The Korean War (Conflict) has been called the “Forgotten War.”

The conflict happened so soon after World War II and before Vietnam that the impact on the United States was far less than that of the other two wars. In fact, the Korean Conflict never technically ended.

The Korean War generation deserves to have its story told. To honor the veterans who served during the conflict, American Legion Auxiliary Unit 90 will host a recognition ceremony Saturday, April 28, 3 p.m., at Heritage Park. (If inclement weather, the ceremony will be held at the Atmore Area YMCA.)

President Truman committed the United States to the war without popular support and without congressional authorization. Once he did this, he did not want the war to expand, fearing the war to be “forgotten.” United States performance in the war was poor to mediocre, but improved after General Douglas MacArthur was relieved of his command on April 11, 1951. He was relieved of his command after making statements conflicting with the administration. President Eisenhower called for an Armistice soon after he took office.

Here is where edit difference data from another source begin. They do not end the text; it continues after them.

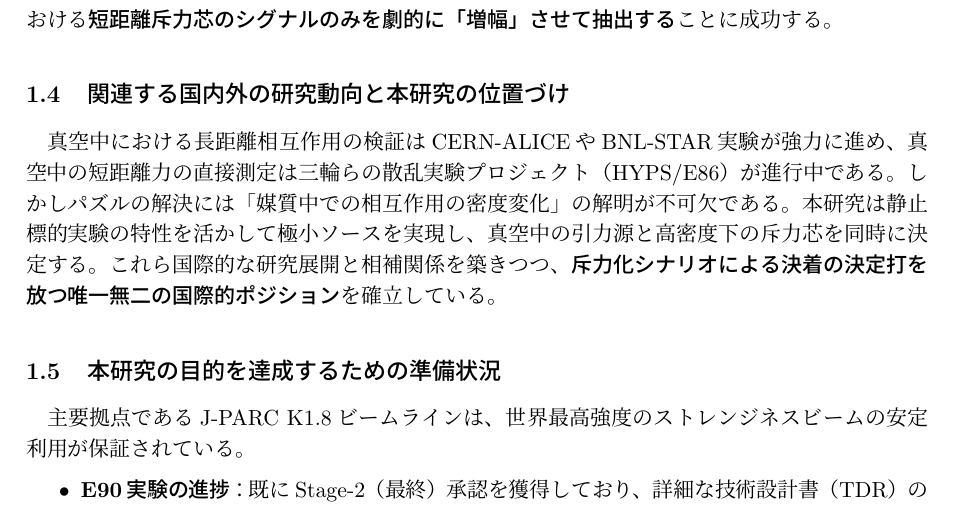
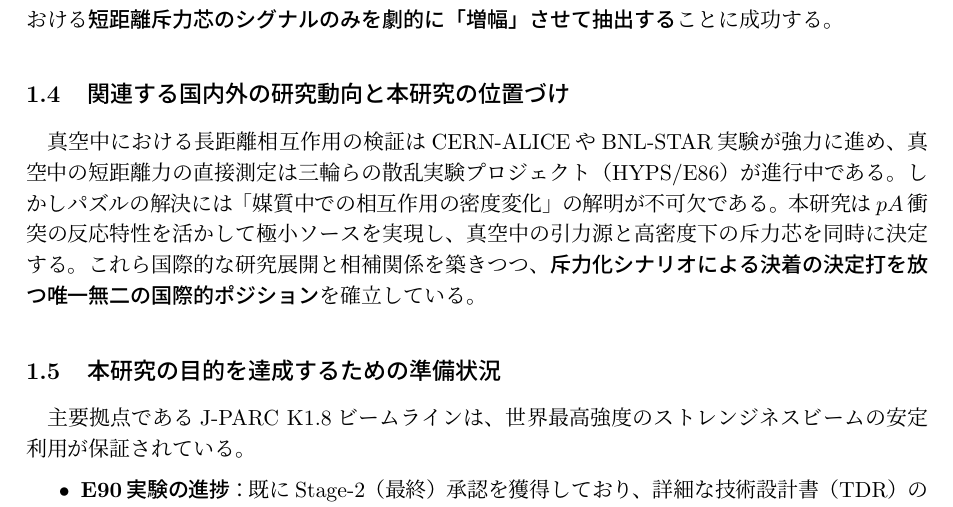
Before and after one commit to HypTPCIchikawa/KibanS_2026, a LaTeX document (kiban_s_ichikawa3.tex): part of page 5 of 11, cut so that both start at the same text. Compiled offline with pLaTeX and dvipdfmx.

Commit message:
Refine research positioning: correctly attribute the physical mechanism for achieving a minimal source size to the reaction characteristics of pA collisions rather than just being a fixed-target experiment

```diff
--- a/kiban_s_ichikawa3.tex
+++ b/kiban_s_ichikawa3.tex
@@ -212,7 +212,7 @@ ${}^5_\Lambda\mathrm{He}$ のハイパー核束縛エネルギーの測定から
 第2の創造性は、フェムトスコピーの手法を従来のハドロン対から\textbf{「原子核（$\alpha$粒子）とハドロンの相関」}へと飛躍的に拡張する点にある。実体的な高密度プローブである $\alpha$ 粒子と極小ソースサイズの相乗効果により、長距離ポテンシャルの寄与を抑え込み、超高密度下における\textbf{短距離斥力芯のシグナルのみを劇的に「増幅」させて抽出する}ことに成功する。
 
 \subsection{関連する国内外の研究動向と本研究の位置づけ}
-真空中における長距離相互作用の検証はCERN-ALICEやBNL-STAR実験が強力に進め、真空中の短距離力の直接測定は三輪らの散乱実験プロジェクト（HYPS/E86）が進行中である。しかしパズルの解決には「媒質中での相互作用の密度変化」の解明が不可欠である。本研究は静止標的実験の特性を活かして極小ソースを実現し、真空中の引力源と高密度下の斥力芯を同時に決定する。これら国際的な研究展開と相補関係を築きつつ、\textbf{斥力化シナリオによる決着の決定打を放つ唯一無二の国際的ポジション}を確立している。
+真空中における長距離相互作用の検証はCERN-ALICEやBNL-STAR実験が強力に進め、真空中の短距離力の直接測定は三輪らの散乱実験プロジェクト（HYPS/E86）が進行中である。しかしパズルの解決には「媒質中での相互作用の密度変化」の解明が不可欠である。本研究は$pA$衝突の反応特性を活かして極小ソースを実現し、真空中の引力源と高密度下の斥力芯を同時に決定する。これら国際的な研究展開と相補関係を築きつつ、\textbf{斥力化シナリオによる決着の決定打を放つ唯一無二の国際的ポジション}を確立している。
 
 \subsection{本研究の目的を達成するための準備状況}
 主要拠点であるJ-PARC K1.8ビームラインは、世界最高強度のストレンジネスビームの安定利用が保証されている。
```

The fighting involved extreme sacrifice and hardship. Reported dates of the war were January 25, 1950 through June 27, 1956. (Technically the war is still active.

The United States and North Korea did not sign a peace treaty between the two nations.)

American casualties were reported as 54,246. There are 7,747 American soldiers from this war still unaccounted for. Korean soldiers dead approached three million.